# [What you need to do]
Determine the number of lines in the entries below in which the word "targets" appears, and reply with that number only.

# [Data records]
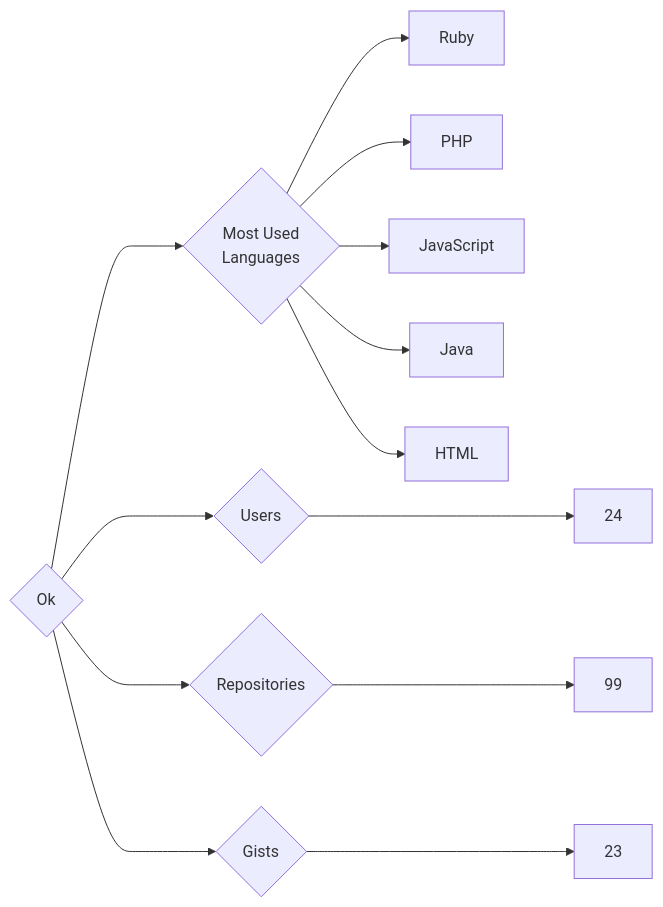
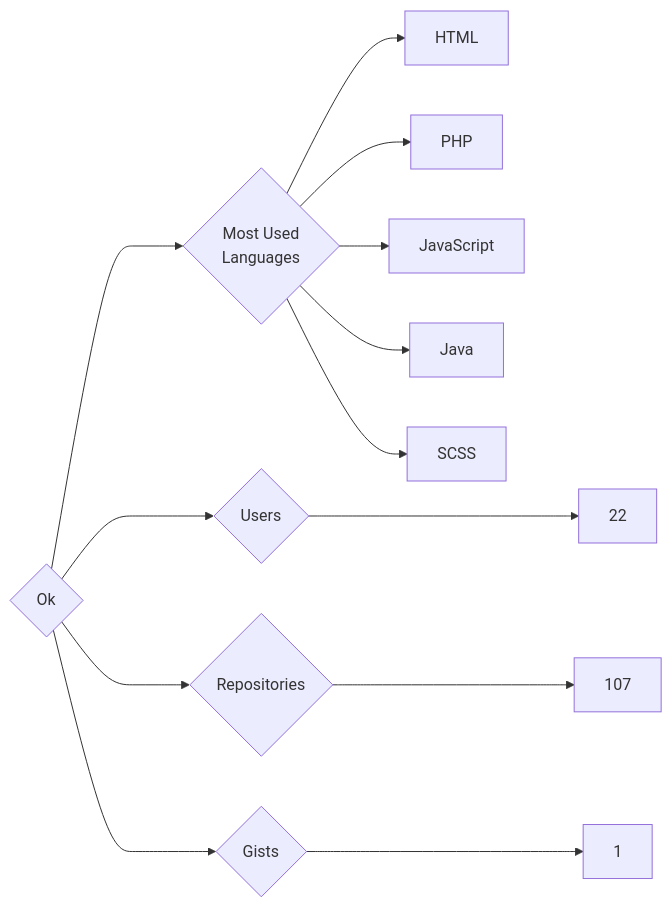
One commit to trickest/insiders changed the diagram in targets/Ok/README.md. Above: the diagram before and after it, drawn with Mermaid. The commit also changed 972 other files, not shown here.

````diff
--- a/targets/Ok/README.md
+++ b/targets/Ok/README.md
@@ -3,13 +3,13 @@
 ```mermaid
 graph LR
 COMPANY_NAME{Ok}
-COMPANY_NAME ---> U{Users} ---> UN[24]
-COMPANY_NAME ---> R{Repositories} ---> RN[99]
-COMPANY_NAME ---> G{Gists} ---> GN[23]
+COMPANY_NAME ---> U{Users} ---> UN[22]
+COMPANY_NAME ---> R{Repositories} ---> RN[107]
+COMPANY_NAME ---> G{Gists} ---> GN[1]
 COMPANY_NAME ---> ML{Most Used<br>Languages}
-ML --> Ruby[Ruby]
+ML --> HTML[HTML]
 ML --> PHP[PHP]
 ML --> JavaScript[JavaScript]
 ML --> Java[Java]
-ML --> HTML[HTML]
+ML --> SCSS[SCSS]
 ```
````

# [Answer area]
3